BRIEF
Please copy every line below that contains the string "google".

□ □ □ □ □

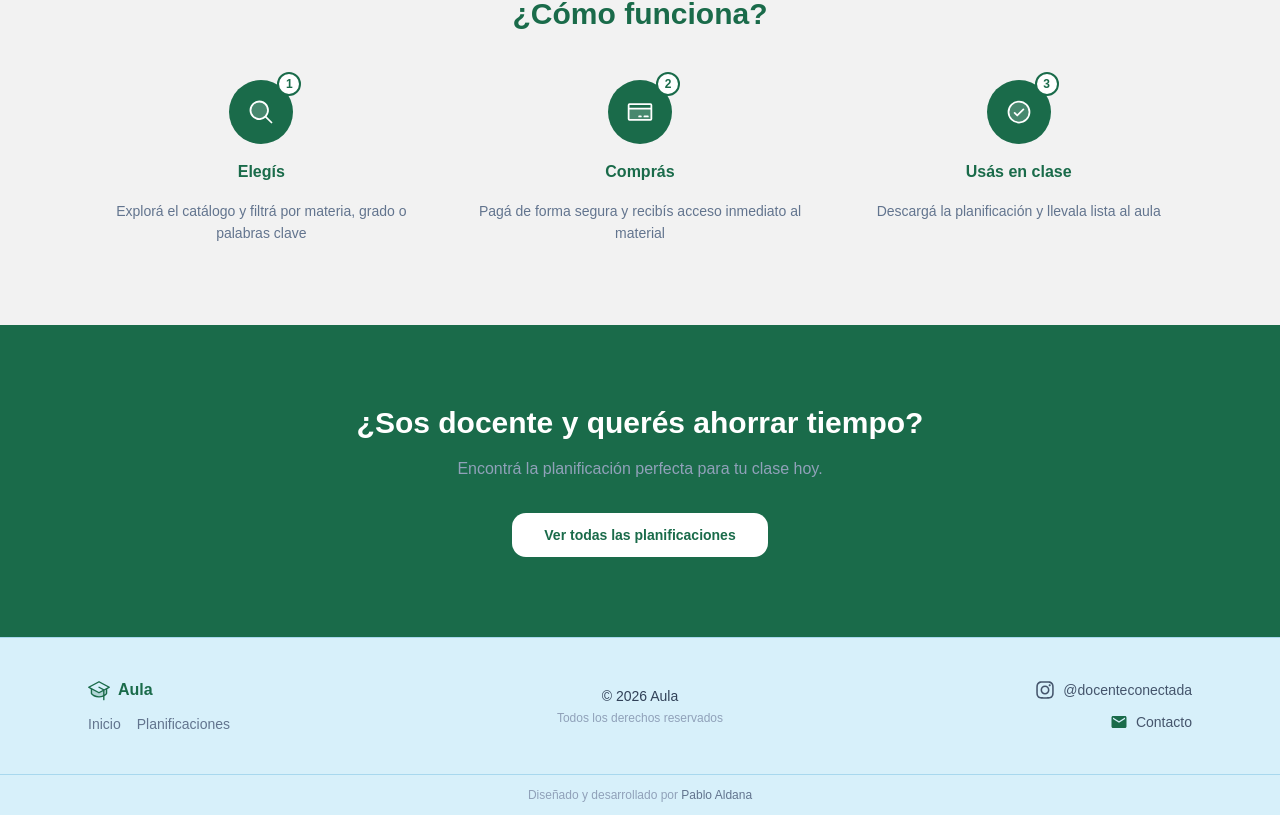
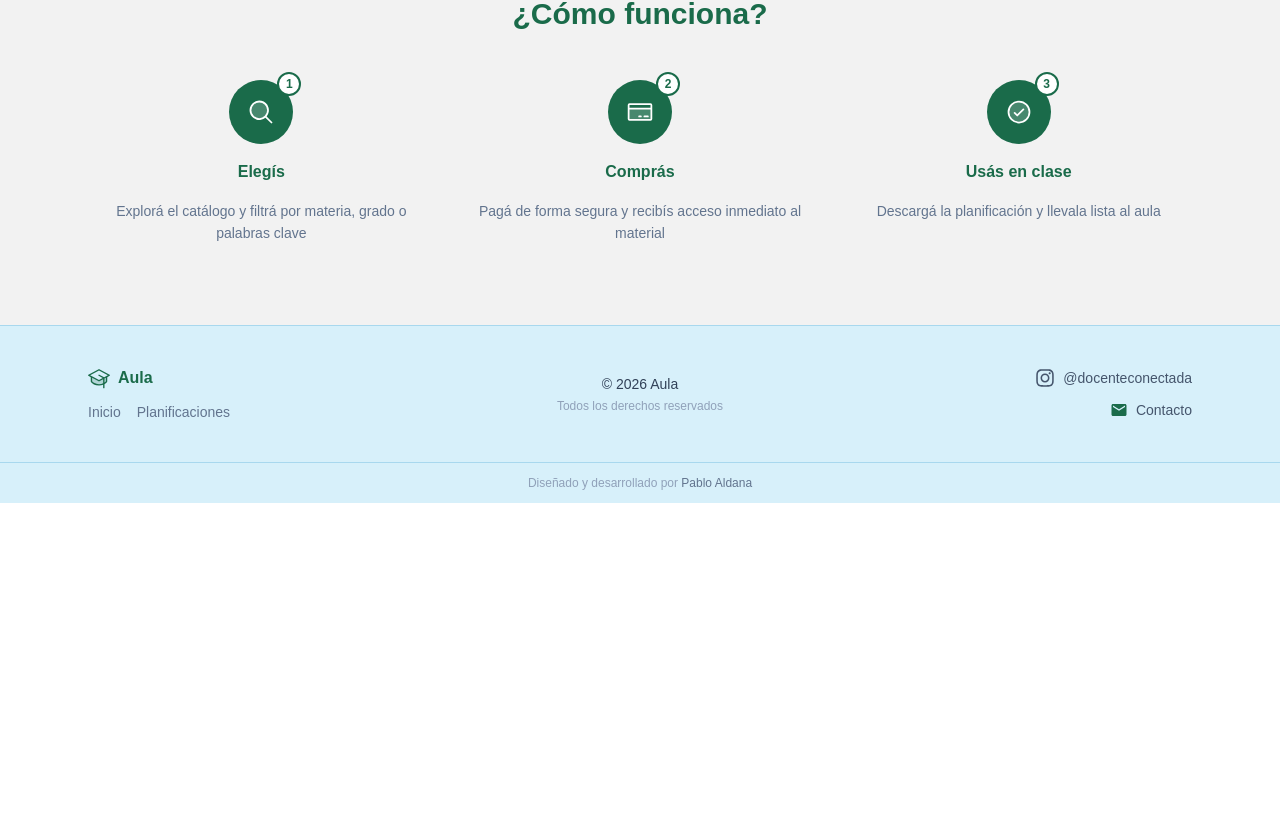
Before and after one commit to pabloaldana/planificaciones-frontend, a React (Vite) app: page / in a window 1280 px wide. Shown: the part 1565-2380 px from the top of the page. After the commit the page ends 2068 px from the top, so only its background shows below. Built offline with nearby package versions, Linux system fonts and the light colour scheme; no server answers.

Commit message:
saco seccion redundante de la homepage

```diff
--- a/src/pages/landing/LandingPage.tsx
+++ b/src/pages/landing/LandingPage.tsx
@@ -229,24 +229,6 @@ export const LandingPage = () => {
                 </div>
             </section>
 
-            {/* ===== CTA FINAL ===== */}
-            <section className="bg-[#1A6B4A] py-16 sm:py-20">
-                <div className="max-w-2xl mx-auto px-4 sm:px-6 text-center">
-                    <h2 className="text-2xl sm:text-3xl font-bold text-white mb-4">
-                        ¿Sos docente y querés ahorrar tiempo?
-                    </h2>
-                    <p className="text-slate-400 text-sm sm:text-base mb-8">
-                        Encontrá la planificación perfecta para tu clase hoy.
-                    </p>
-                    <a
-                        href="#"
-                        className="inline-block px-8 py-3 rounded-xl bg-white text-[#1A6B4A] font-semibold text-sm hover:bg-slate-100 transition-colors"
-                    >
-                        Ver todas las planificaciones
-                    </a>
-                </div>
-            </section>
-
             <Footer />
         </div>
     )
```
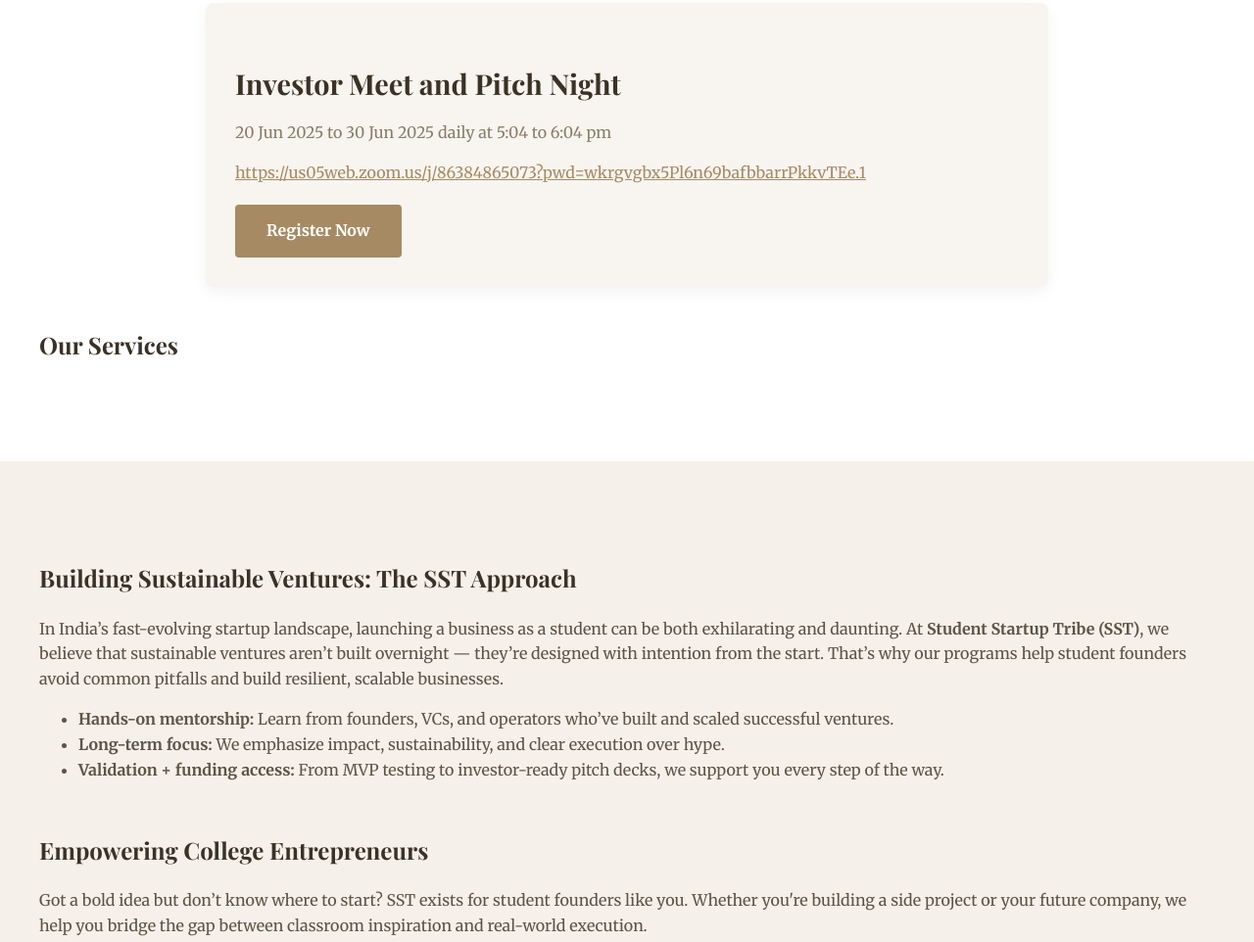
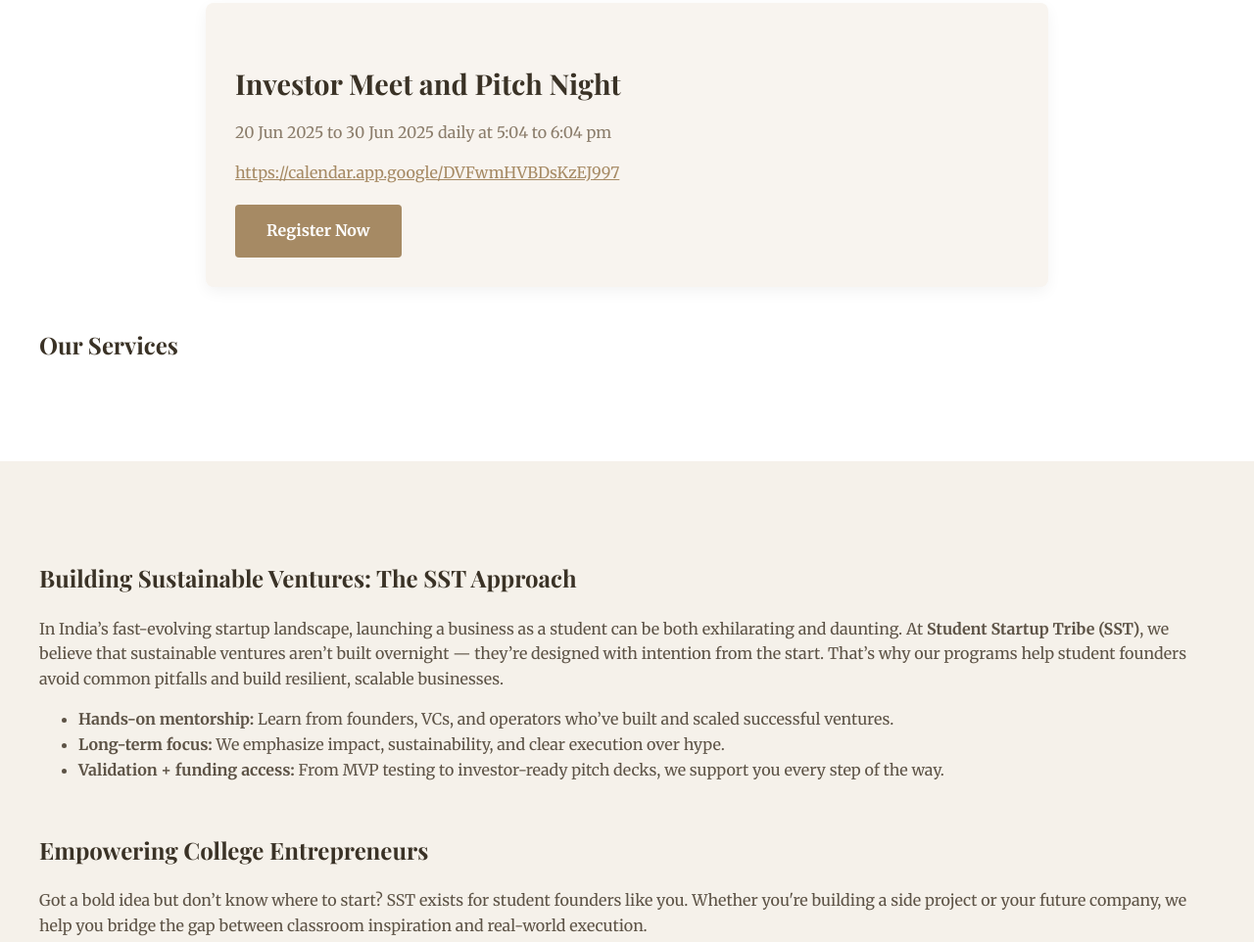
Before and after one commit to shrav1006/student.startup.tribe, a plain HTML site: page index.html in a window 1280 px wide. Shown: the part 2359-3321 px from the top of the page at 98% size. Drawn offline with nearby package versions, Linux system fonts and the light colour scheme.

Commit message:
Update index.html

```diff
--- a/index.html
+++ b/index.html
@@ -362,7 +362,7 @@
             <div class="event-card">
                 <h3 class="event-title">Investor Meet and Pitch Night</h3>
                 <div class="event-date">20 Jun 2025 to 30 Jun 2025 daily at 5:04 to 6:04 pm</div>
-                <a href="https://us05web.zoom.us/j/86384865073?pwd=wkrgvgbx5Pl6n69bafbbarrPkkvTEe.1" class="event-link">https://us05web.zoom.us/j/86384865073?pwd=wkrgvgbx5Pl6n69bafbbarrPkkvTEe.1</a>
+                <a href="https://calendar.app.google/DVFwmHVBDsKzEJ997" class="event-link">https://calendar.app.google/DVFwmHVBDsKzEJ997</a>
                 <a href="https://docs.google.com/forms/d/e/1FAIpQLSdbyC0eHPH5yyZDJGItG7SSXRtCMyhHvWYm5jW5oeXW1PfKiQ/viewform?usp=header" class="btn">Register Now</a>
             </div>
             <h2>Our Services</h2>
```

□ □ □ □ □

RESPONSE
+                <a href="https://calendar.app.google/DVFwmHVBDsKzEJ997" class="event-link">https://calendar.app.google/DVFwmHVBDsKzEJ997</a>
                 <a href="https://docs.google.com/forms/d/e/1FAIpQLSdbyC0eHPH5yyZDJGItG7SSXRtCMyhHvWYm5jW5oeXW1PfKiQ/viewform?usp=header" class="btn">Register Now</a>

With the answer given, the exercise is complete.